▶ Exercise: Every line below is to be given again precisely; images are to be left out.

*** Opening of Input data ***

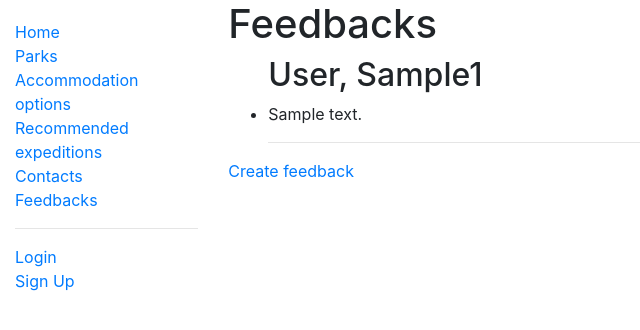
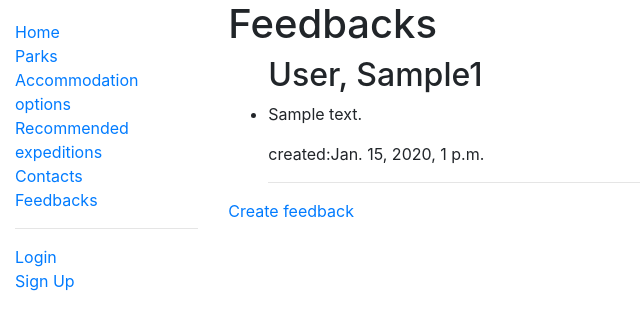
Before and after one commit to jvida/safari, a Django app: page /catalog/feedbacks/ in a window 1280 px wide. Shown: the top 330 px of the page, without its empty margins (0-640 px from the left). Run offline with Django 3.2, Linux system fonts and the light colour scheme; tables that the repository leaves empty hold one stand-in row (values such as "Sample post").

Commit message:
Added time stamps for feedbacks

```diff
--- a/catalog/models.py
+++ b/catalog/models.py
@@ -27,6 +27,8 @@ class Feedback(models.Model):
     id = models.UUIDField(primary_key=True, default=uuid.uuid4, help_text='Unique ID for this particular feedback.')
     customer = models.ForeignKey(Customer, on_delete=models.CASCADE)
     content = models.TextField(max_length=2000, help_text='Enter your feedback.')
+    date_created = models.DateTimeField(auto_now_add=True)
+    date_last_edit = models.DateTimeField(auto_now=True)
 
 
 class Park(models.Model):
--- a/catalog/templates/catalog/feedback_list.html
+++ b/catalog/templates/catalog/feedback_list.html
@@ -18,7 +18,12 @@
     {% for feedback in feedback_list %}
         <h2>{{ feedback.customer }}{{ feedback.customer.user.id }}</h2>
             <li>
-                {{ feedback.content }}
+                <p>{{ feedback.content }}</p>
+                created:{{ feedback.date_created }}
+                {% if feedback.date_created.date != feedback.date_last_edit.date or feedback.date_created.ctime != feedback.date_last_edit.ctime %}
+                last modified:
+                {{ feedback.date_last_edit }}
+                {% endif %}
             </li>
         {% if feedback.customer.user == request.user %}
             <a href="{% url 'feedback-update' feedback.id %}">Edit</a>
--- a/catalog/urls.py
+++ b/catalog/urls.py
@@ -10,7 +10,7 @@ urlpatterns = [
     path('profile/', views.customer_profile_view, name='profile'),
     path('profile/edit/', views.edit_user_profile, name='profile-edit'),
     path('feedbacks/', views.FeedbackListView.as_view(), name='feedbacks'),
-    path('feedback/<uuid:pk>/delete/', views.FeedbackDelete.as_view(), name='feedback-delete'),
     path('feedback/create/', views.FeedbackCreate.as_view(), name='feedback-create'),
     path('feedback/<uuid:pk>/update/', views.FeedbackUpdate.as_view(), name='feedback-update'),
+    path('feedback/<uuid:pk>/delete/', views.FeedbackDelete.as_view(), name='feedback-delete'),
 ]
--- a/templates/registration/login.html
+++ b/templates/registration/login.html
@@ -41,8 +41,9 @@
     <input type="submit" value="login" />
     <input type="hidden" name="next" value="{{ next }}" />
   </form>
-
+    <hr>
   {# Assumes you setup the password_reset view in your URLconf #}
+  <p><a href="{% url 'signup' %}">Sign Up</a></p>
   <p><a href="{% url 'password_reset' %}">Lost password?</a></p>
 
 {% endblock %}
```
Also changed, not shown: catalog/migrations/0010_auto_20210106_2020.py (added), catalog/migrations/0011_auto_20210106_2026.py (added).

*** Close of Input data ***

▶ Exercise solution:
Before and after one commit to jvida/safari, a Django app: page /catalog/feedbacks/ in a window 1280 px wide. Shown: the top 330 px of the page, without its empty margins (0-640 px from the left). Run offline with Django 3.2, Linux system fonts and the light colour scheme; tables that the repository leaves empty hold one stand-in row (values such as "Sample post").

Commit message:
Added time stamps for feedbacks

```diff
--- a/catalog/models.py
+++ b/catalog/models.py
@@ -27,6 +27,8 @@ class Feedback(models.Model):
     id = models.UUIDField(primary_key=True, default=uuid.uuid4, help_text='Unique ID for this particular feedback.')
     customer = models.ForeignKey(Customer, on_delete=models.CASCADE)
     content = models.TextField(max_length=2000, help_text='Enter your feedback.')
+    date_created = models.DateTimeField(auto_now_add=True)
+    date_last_edit = models.DateTimeField(auto_now=True)
 
 
 class Park(models.Model):
--- a/catalog/templates/catalog/feedback_list.html
+++ b/catalog/templates/catalog/feedback_list.html
@@ -18,7 +18,12 @@
     {% for feedback in feedback_list %}
         <h2>{{ feedback.customer }}{{ feedback.customer.user.id }}</h2>
             <li>
-                {{ feedback.content }}
+                <p>{{ feedback.content }}</p>
+                created:{{ feedback.date_created }}
+                {% if feedback.date_created.date != feedback.date_last_edit.date or feedback.date_created.ctime != feedback.date_last_edit.ctime %}
+                last modified:
+                {{ feedback.date_last_edit }}
+                {% endif %}
             </li>
         {% if feedback.customer.user == request.user %}
             <a href="{% url 'feedback-update' feedback.id %}">Edit</a>
--- a/catalog/urls.py
+++ b/catalog/urls.py
@@ -10,7 +10,7 @@ urlpatterns = [
     path('profile/', views.customer_profile_view, name='profile'),
     path('profile/edit/', views.edit_user_profile, name='profile-edit'),
     path('feedbacks/', views.FeedbackListView.as_view(), name='feedbacks'),
-    path('feedback/<uuid:pk>/delete/', views.FeedbackDelete.as_view(), name='feedback-delete'),
     path('feedback/create/', views.FeedbackCreate.as_view(), name='feedback-create'),
     path('feedback/<uuid:pk>/update/', views.FeedbackUpdate.as_view(), name='feedback-update'),
+    path('feedback/<uuid:pk>/delete/', views.FeedbackDelete.as_view(), name='feedback-delete'),
 ]
--- a/templates/registration/login.html
+++ b/templates/registration/login.html
@@ -41,8 +41,9 @@
     <input type="submit" value="login" />
     <input type="hidden" name="next" value="{{ next }}" />
   </form>
-
+    <hr>
   {# Assumes you setup the password_reset view in your URLconf #}
+  <p><a href="{% url 'signup' %}">Sign Up</a></p>
   <p><a href="{% url 'password_reset' %}">Lost password?</a></p>
 
 {% endblock %}
```
Also changed, not shown: catalog/migrations/0010_auto_20210106_2020.py (added), catalog/migrations/0011_auto_20210106_2026.py (added).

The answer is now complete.